My gchat with Austin Frakt.

In time for tonight’s debate, the Incidental Economist‘s Austin Frakt and I had a nice gchat conversation about Medicare and Medicaid issues likely to arise in tonight’s debate. Check it out here, including the very nice HIO artwork shown below. The picture below, used in one of my previous pieces, communicates in one picture so much of what I found missing at this year’s GOP convention.

(During the debate, I will be live-chatting with staff at The Nation here. For those who need more, here are my comments on Morning Edition and All Things Considered on related issues. Oh yeah. my Medicaid political spot has attracted 10,321 views. That seemed OK until the #1 recommended related video was some cat thing that has attracted 1.75 million….)

Here’s Austin’s concluding thought in our gchat.

Austin: I’d end with this: This election offers the starkest choice on health care we’ve ever had. The choice is more clear than it was in 2008, because ACA is now law. Therefore, we know almost exactly what will happen if Obama wins. In 2008, we had only his plan to go on. The law is far more detailed. Similarly, since Romney has pledged repeal, we know very well what he’d do. He’s been less than clear on some other reforms, but we can see the thrust quite well, and it is the opposite direction – in terms of coverage expansion – than Obama.

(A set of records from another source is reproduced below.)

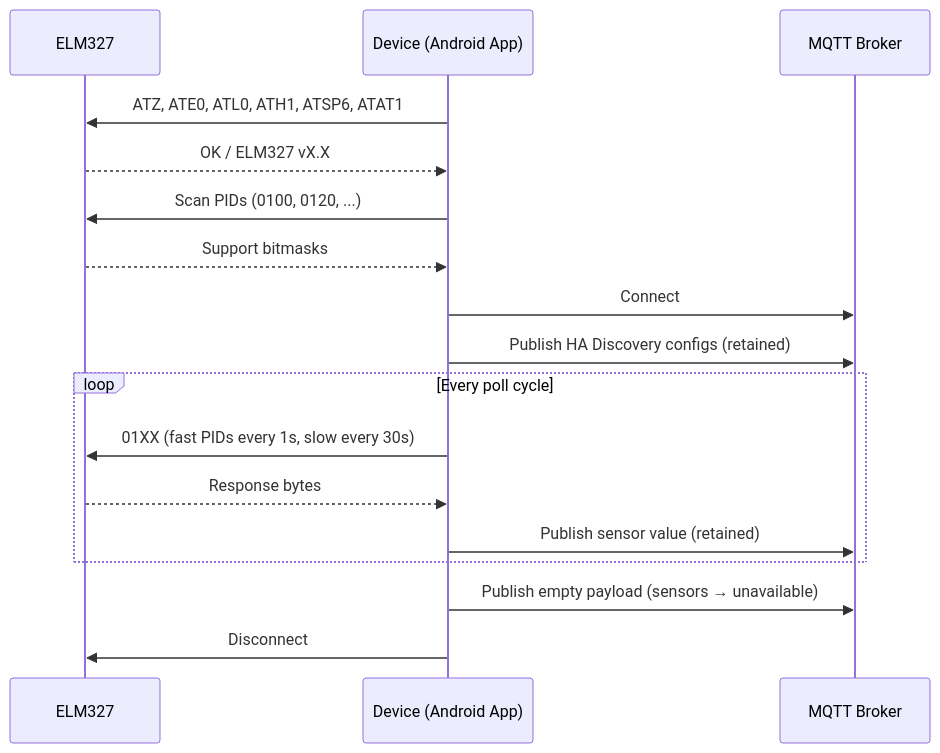
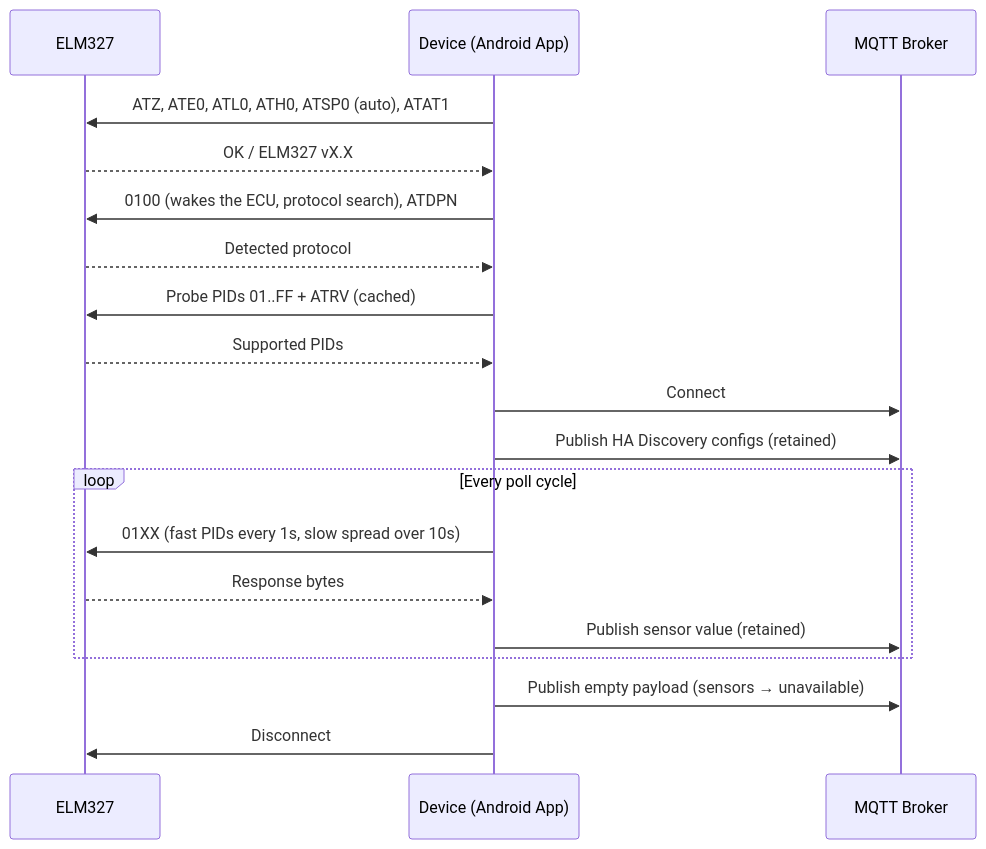
Before and after one commit to Blend0963/obd2mqtt: the diagram in README.md, drawn with Mermaid. The commit also changed other lines of this file and 33 other files, not shown here.

````diff
--- a/README.md
+++ b/README.md
@@ -92,24 +99,27 @@
 ```mermaid
 sequenceDiagram
     participant ELM327
     participant Device as Device (Android App)
     participant Broker as MQTT Broker
 
-    Device->>ELM327: ATZ, ATE0, ATL0, ATH1, ATSP6, ATAT1
+    Device->>ELM327: ATZ, ATE0, ATL0, ATH0, ATSP0 (auto), ATAT1
     ELM327-->>Device: OK / ELM327 vX.X
 
-    Device->>ELM327: Scan PIDs (0100, 0120, ...)
-    ELM327-->>Device: Support bitmasks
+    Device->>ELM327: 0100 (wakes the ECU, protocol search), ATDPN
+    ELM327-->>Device: Detected protocol
+
+    Device->>ELM327: Probe PIDs 01..FF + ATRV (cached)
+    ELM327-->>Device: Supported PIDs
 
     Device->>Broker: Connect
     Device->>Broker: Publish HA Discovery configs (retained)
 
     loop Every poll cycle
-        Device->>ELM327: 01XX (fast PIDs every 1s, slow every 30s)
+        Device->>ELM327: 01XX (fast PIDs every 1s, slow spread over 10s)
         ELM327-->>Device: Response bytes
         Device->>Broker: Publish sensor value (retained)
     end
 
     Device->>Broker: Publish empty payload (sensors → unavailable)
     Device->>ELM327: Disconnect
 ```
````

So, we have a clear choice on election day, don’t we?

Author: Harold Pollack

Harold Pollack is Helen Ross Professor of Social Service Administration at the University of Chicago. He has served on three expert committees of the National Academies of Science. His recent research appears in such journals as Addiction, Journal of the American Medical Association, and American Journal of Public Health. He writes regularly on HIV prevention, crime and drug policy, health reform, and disability policy for American Prospect,, and other news outlets. His essay, "Lessons from an Emergency Room Nightmare" was selected for the collection The Best American Medical Writing, 2009. He recently participated, with zero critical acclaim, in the University of Chicago's annual Latke-Hamentaschen debate.